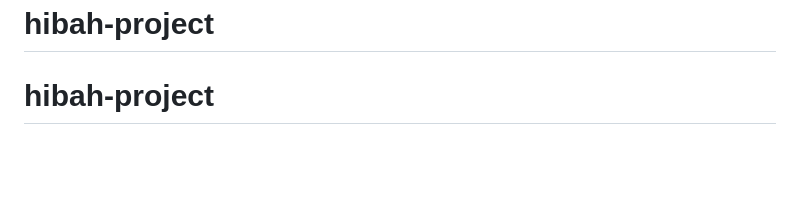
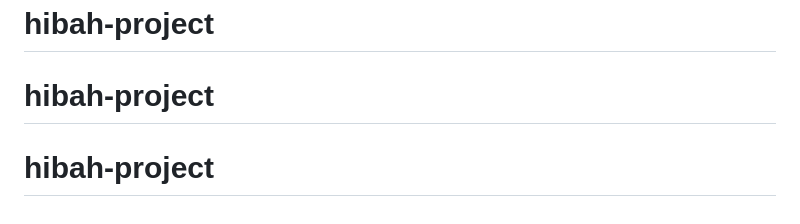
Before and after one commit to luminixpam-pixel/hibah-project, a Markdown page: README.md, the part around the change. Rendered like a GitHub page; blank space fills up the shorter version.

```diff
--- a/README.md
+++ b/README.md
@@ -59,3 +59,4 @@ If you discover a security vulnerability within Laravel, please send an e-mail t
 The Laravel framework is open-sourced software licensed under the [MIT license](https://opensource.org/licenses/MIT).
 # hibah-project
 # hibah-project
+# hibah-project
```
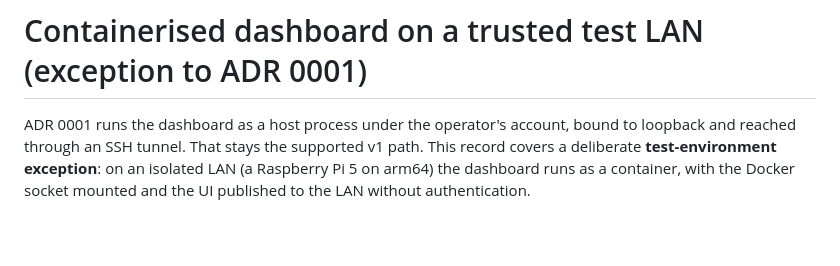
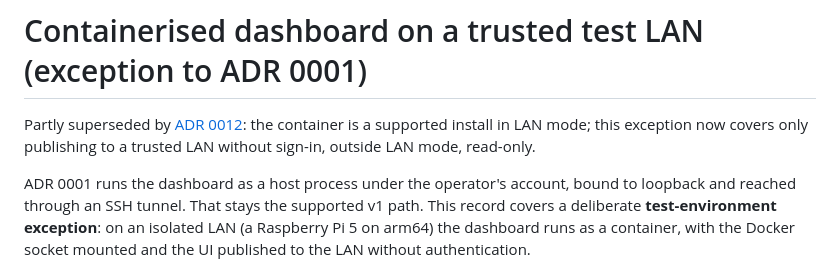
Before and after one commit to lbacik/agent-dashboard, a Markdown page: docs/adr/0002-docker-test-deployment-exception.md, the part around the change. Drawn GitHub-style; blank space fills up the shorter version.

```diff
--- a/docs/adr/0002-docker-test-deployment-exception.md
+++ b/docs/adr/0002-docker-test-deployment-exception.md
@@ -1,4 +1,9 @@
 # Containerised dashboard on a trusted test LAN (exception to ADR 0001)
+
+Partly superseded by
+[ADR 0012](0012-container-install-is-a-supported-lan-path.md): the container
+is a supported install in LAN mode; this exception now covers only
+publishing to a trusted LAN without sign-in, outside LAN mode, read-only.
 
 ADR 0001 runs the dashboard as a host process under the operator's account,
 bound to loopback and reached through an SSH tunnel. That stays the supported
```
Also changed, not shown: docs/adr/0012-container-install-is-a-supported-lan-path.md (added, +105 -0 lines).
———
▶ **REQUIRED ACTION**:
Would you retype all the lines shown above, exactly as written and without any picture?

▶ **RESULT OF THE EXERCISE**:
Before and after one commit to luminixpam-pixel/hibah-project, a Markdown page: README.md, the part around the change. Rendered like a GitHub page; blank space fills up the shorter version.

```diff
--- a/README.md
+++ b/README.md
@@ -59,3 +59,4 @@ If you discover a security vulnerability within Laravel, please send an e-mail t
 The Laravel framework is open-sourced software licensed under the [MIT license](https://opensource.org/licenses/MIT).
 # hibah-project
 # hibah-project
+# hibah-project
```
Before and after one commit to lbacik/agent-dashboard, a Markdown page: docs/adr/0002-docker-test-deployment-exception.md, the part around the change. Drawn GitHub-style; blank space fills up the shorter version.

```diff
--- a/docs/adr/0002-docker-test-deployment-exception.md
+++ b/docs/adr/0002-docker-test-deployment-exception.md
@@ -1,4 +1,9 @@
 # Containerised dashboard on a trusted test LAN (exception to ADR 0001)
+
+Partly superseded by
+[ADR 0012](0012-container-install-is-a-supported-lan-path.md): the container
+is a supported install in LAN mode; this exception now covers only
+publishing to a trusted LAN without sign-in, outside LAN mode, read-only.
 
 ADR 0001 runs the dashboard as a host process under the operator's account,
 bound to loopback and reached through an SSH tunnel. That stays the supported
```
Also changed, not shown: docs/adr/0012-container-install-is-a-supported-lan-path.md (added, +105 -0 lines).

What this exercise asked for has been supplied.